Over the past week, about 15 customers of Scotiabank’s Sangre Grande branch had thousands of dollars stolen from their accounts after their cards were skimmed.
According to reports, some customers were notified by the bank while others, noticing the money was missing went to the bank yesterday morning to query the missing money.
One affected customer, who asked to remain anonymous, said the bank’s management presented customers with Non-Disclosure Agreements (NDA) to sign before refunding the stolen funds.
The customer said she was initially made aware of the theft when a bank representative called her home.
She later learnt over $10,000 had been withdrawn from her account over two days using a duplicate of her ATM card.
She said after visiting the bank, she realised the issue was not unique to her.
“I saw several other people who were all there for the same thing, including a pensioner who was very confused by his missing funds,” she said.
The woman called on local banks to be more vigilant with their customers’ money, saying this kind of incident has become too prevalent.
In response to questions sent by Guardian Media, Communications Manager, Cindy Mohammed said the banking industry continues to face attempts of fraudulent activity involving debit and credit cards.

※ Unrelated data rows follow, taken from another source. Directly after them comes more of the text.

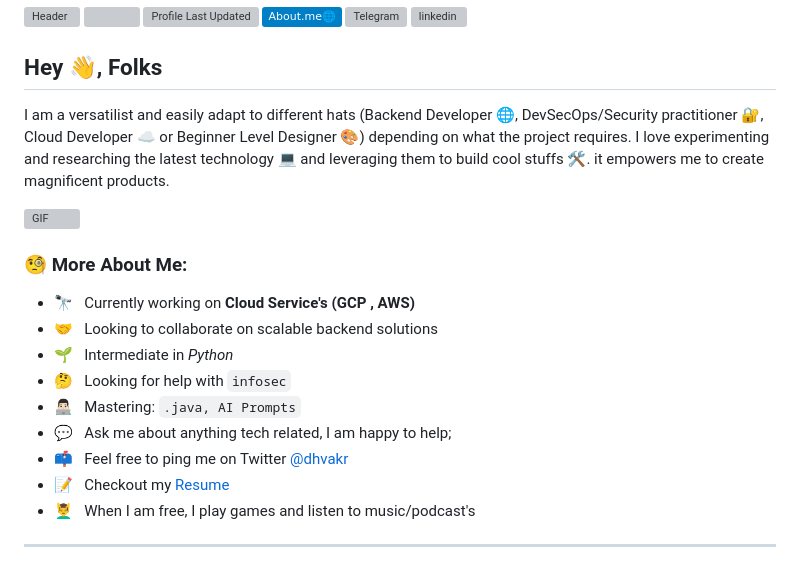
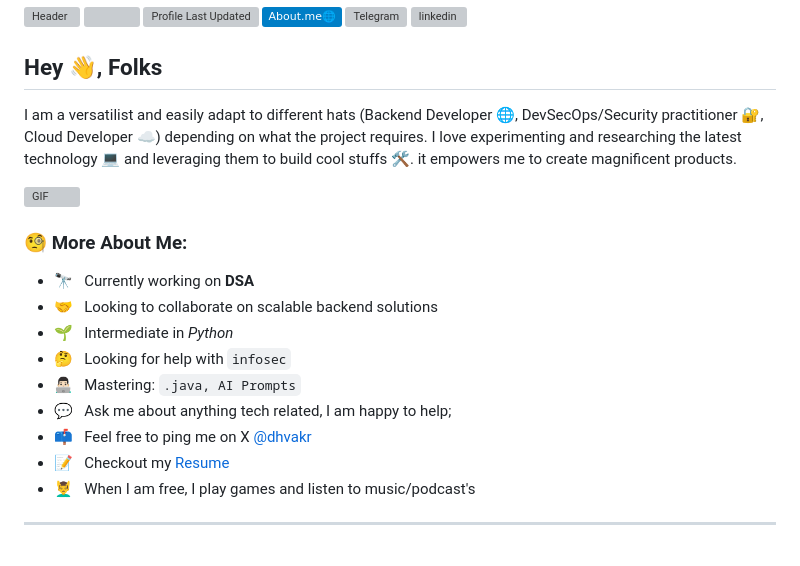
Before and after one commit to dhvakr/dhvakr, a Markdown page: README.md, the part around the change printed below. Drawn GitHub-style; badges without logos; grey boxes are pictures that could not be loaded.

```diff
--- a/README.md
+++ b/README.md
@@ -6,21 +6,21 @@
 <a href="https://www.linkedin.com/in/dhvakr/"><img src="https://github.com/dhvakr/dhvakr/raw/iteration-1/assets/img/linkedin.svg" alt="linkedin" align="right" height='24px'/></a>
 
 ## Hey 👋, **Folks**
-I am a versatilist and easily adapt to different hats (Backend Developer 🌐, DevSecOps/Security practitioner 🔐, Cloud Developer ☁ or Beginner Level Designer 🎨) depending on what the project requires. I love experimenting and researching the latest technology 💻 and leveraging them to build cool stuffs 🛠️. it empowers me to create magnificent products.
+I am a versatilist and easily adapt to different hats (Backend Developer 🌐, DevSecOps/Security practitioner 🔐, Cloud Developer ☁) depending on what the project requires. I love experimenting and researching the latest technology 💻 and leveraging them to build cool stuffs 🛠️. it empowers me to create magnificent products.
 <br>
 <!-- Custom Image.. Beware with the width -->
 <img align="right" alt="GIF" src="https://user-images.githubusercontent.com/59435839/190238699-c583229a-df70-4174-a9f6-90b876b5791d.png" width="240px"/>
 
 ### 🧐 More About Me:
 
-- 🔭 &nbsp; Currently working on **Cloud Service's (GCP , AWS)**
+- 🔭 &nbsp; Currently working on **DSA**
 - 🤝 &nbsp; Looking to collaborate on scalable backend solutions
 - 🌱 &nbsp; Intermediate in *Python*
 - 🤔 &nbsp; Looking for help with `infosec`
 - 👨🏻‍💻 &nbsp; Mastering: `.java, AI Prompts`
 - 💬 &nbsp; Ask me about anything tech related, I am happy to help;
-- 📫 &nbsp; Feel free to ping me on Twitter [@dhvakr](https://twitter.com/dhvakr)
-- 📝 &nbsp; Checkout my [Resume](https://dhvakr.me/assets/resume.pdf)
+- 📫 &nbsp; Feel free to ping me on X [@dhvakr](https://x.com/dhvakr)
+- 📝 &nbsp; Checkout my [Resume](https://dhvakr.me/assets/Divakaran%20-%20Software%20Engineer.pdf)
 - 💆‍♂️ &nbsp; When I am free, I play games and listen to music/podcast's
 ---
 <details open> <!-- Spotify Playing Status -->
```
Also changed, not shown: other parts of README.md (+13 -12 lines).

“ The safety and security of our customer accounts and information is a top priority at Scotiabank, and is a responsibility we take very seriously,” Mohammed said. “We continue to work with authorities in curbing the incidence of fraudulent activity and the Bank remains committed to protecting customers against instances of fraudulent activities.”
Mohammed reminded customers that the bank had recently launched Scotiabank Alerts, a system where customers are immediately notified whenever there is activity on their accounts, including when and where their cards are used and the exact amount spent.

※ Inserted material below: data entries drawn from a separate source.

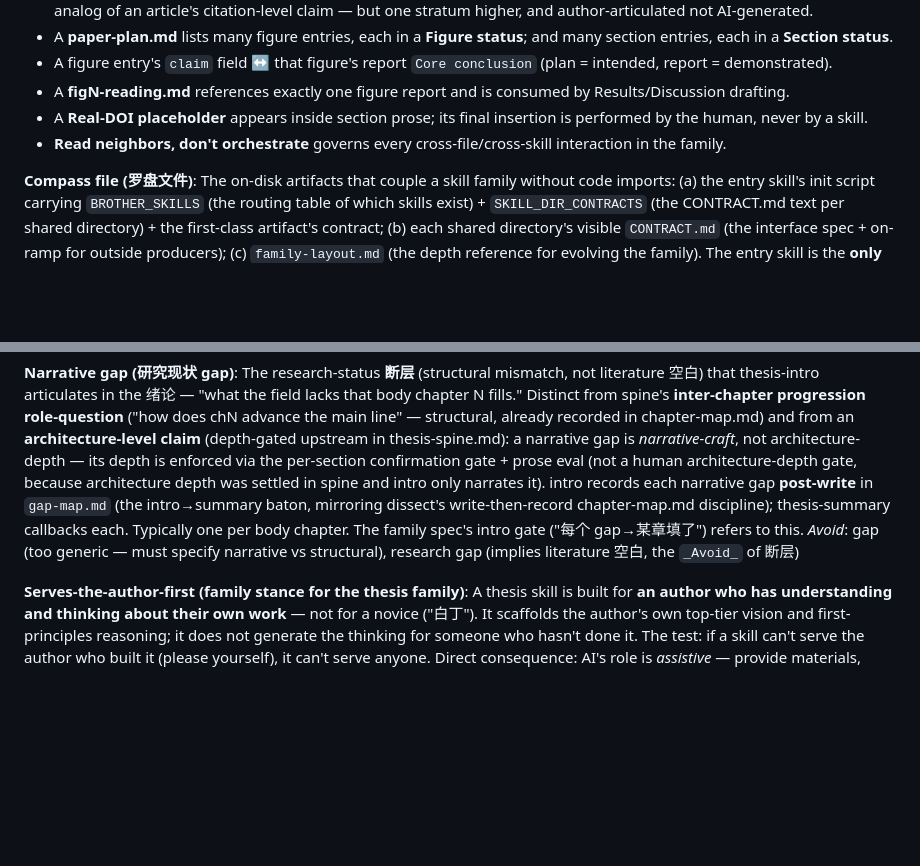
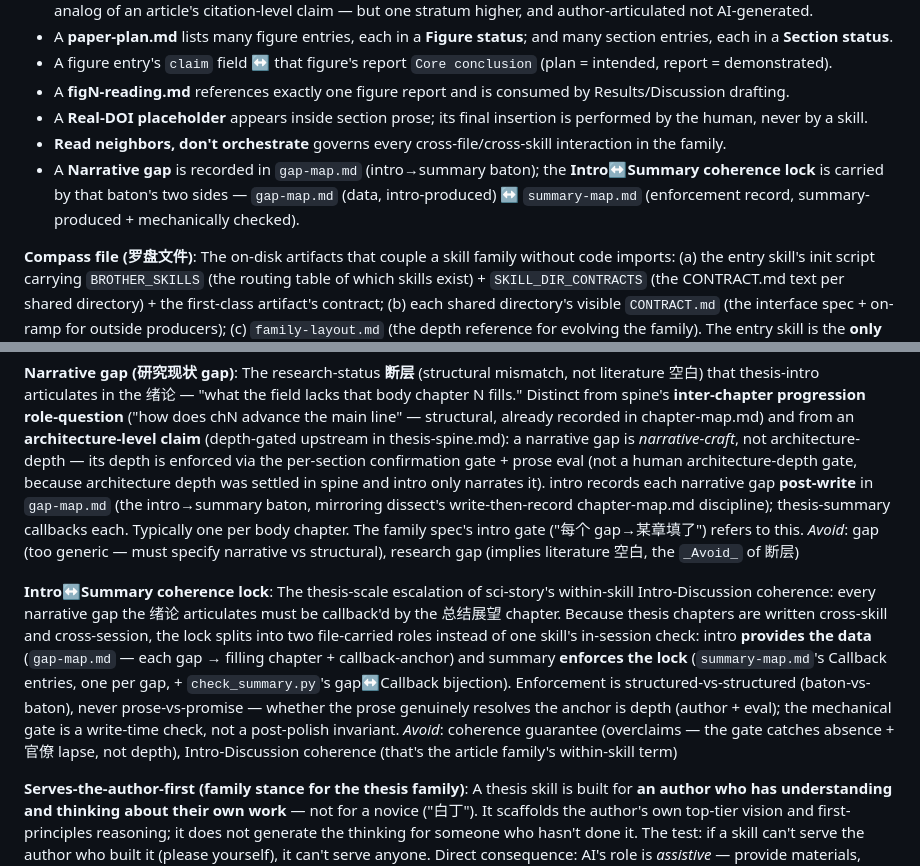
Before and after one commit to Joe-zhouman/sci-skills, a Markdown page: docs/superpowers/glossary.md, 2 parts joined by grey strips. GitHub-like rendering; blank space fills up the shorter version.

Commit message:
thesis-summary: glossary — settle 'Intro↔Summary coherence lock' term (enforce-side semantics: baton-vs-baton not prose-vs-promise, write-time not post-polish; taurus recommendation 3)

```diff
--- a/docs/superpowers/glossary.md
+++ b/docs/superpowers/glossary.md
@@ -70,6 +70,7 @@ _Avoid_: figure analysis (ambiguous — could mean the vision tool's output or t
 - A **figN-reading.md** references exactly one figure report and is consumed by Results/Discussion drafting.
 - A **Real-DOI placeholder** appears inside section prose; its final insertion is performed by the human, never by a skill.
 - **Read neighbors, don't orchestrate** governs every cross-file/cross-skill interaction in the family.
+- A **Narrative gap** is recorded in `gap-map.md` (intro→summary baton); the **Intro↔Summary coherence lock** is carried by that baton's two sides — `gap-map.md` (data, intro-produced) ↔ `summary-map.md` (enforcement record, summary-produced + mechanically checked).
 
 **Compass file (罗盘文件)**:
 The on-disk artifacts that couple a skill family without code imports: (a) the entry skill's init script carrying `BROTHER_SKILLS` (the routing table of which skills exist) + `SKILL_DIR_CONTRACTS` (the CONTRACT.md text per shared directory) + the first-class artifact's contract; (b) each shared directory's visible `CONTRACT.md` (the interface spec + on-ramp for outside producers); (c) `family-layout.md` (the depth reference for evolving the family). The entry skill is the **only** node that knows about all siblings; every other skill knows only files. This is "read neighbors, don't orchestrate" made concrete.
@@ -91,6 +92,10 @@ _Avoid_: gate, validation (too generic — must always specify which layer)
 The research-status **断层** (structural mismatch, not literature 空白) that thesis-intro articulates in the 绪论 — "what the field lacks that body chapter N fills." Distinct from spine's **inter-chapter progression role-question** ("how does chN advance the main line" — structural, already recorded in chapter-map.md) and from an **architecture-level claim** (depth-gated upstream in thesis-spine.md): a narrative gap is *narrative-craft*, not architecture-depth — its depth is enforced via the per-section confirmation gate + prose eval (not a human architecture-depth gate, because architecture depth was settled in spine and intro only narrates it). intro records each narrative gap **post-write** in `gap-map.md` (the intro→summary baton, mirroring dissect's write-then-record chapter-map.md discipline); thesis-summary callbacks each. Typically one per body chapter. The family spec's intro gate ("每个 gap→某章填了") refers to this.
 _Avoid_: gap (too generic — must specify narrative vs structural), research gap (implies literature 空白, the `_Avoid_` of 断层)
 
+**Intro↔Summary coherence lock**:
+The thesis-scale escalation of sci-story's within-skill Intro-Discussion coherence: every narrative gap the 绪论 articulates must be callback'd by the 总结展望 chapter. Because thesis chapters are written cross-skill and cross-session, the lock splits into two file-carried roles instead of one skill's in-session check: intro **provides the data** (`gap-map.md` — each gap → filling chapter + callback-anchor) and summary **enforces the lock** (`summary-map.md`'s Callback entries, one per gap, + `check_summary.py`'s gap↔Callback bijection). Enforcement is structured-vs-structured (baton-vs-baton), never prose-vs-promise — whether the prose genuinely resolves the anchor is depth (author + eval); the mechanical gate is a write-time check, not a post-polish invariant.
+_Avoid_: coherence guarantee (overclaims — the gate catches absence + 官僚 lapse, not depth), Intro-Discussion coherence (that's the article family's within-skill term)
+
 **Serves-the-author-first (family stance for the thesis family)**:
 A thesis skill is built for **an author who has understanding and thinking about their own work** — not for a novice ("白丁"). It scaffolds the author's own top-tier vision and first-principles reasoning; it does not generate the thinking for someone who hasn't done it. The test: if a skill can't serve the author who built it (please yourself), it can't serve anyone. Direct consequence: AI's role is *assistive* — provide materials, decompose logic, dispassionate examination — never substitute for the author's judgment at architecture-level stages. This stance shapes tone (assume competence, don't hand-hold) and intake (the author brings genuine understanding; the skill doesn't manufacture it).
 _Avoid_: beginner-friendly, general-purpose (these pull toward generating-for-a-novice, the opposite of the stance)
```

Mohammed said customers can access this feature by signing for online banking.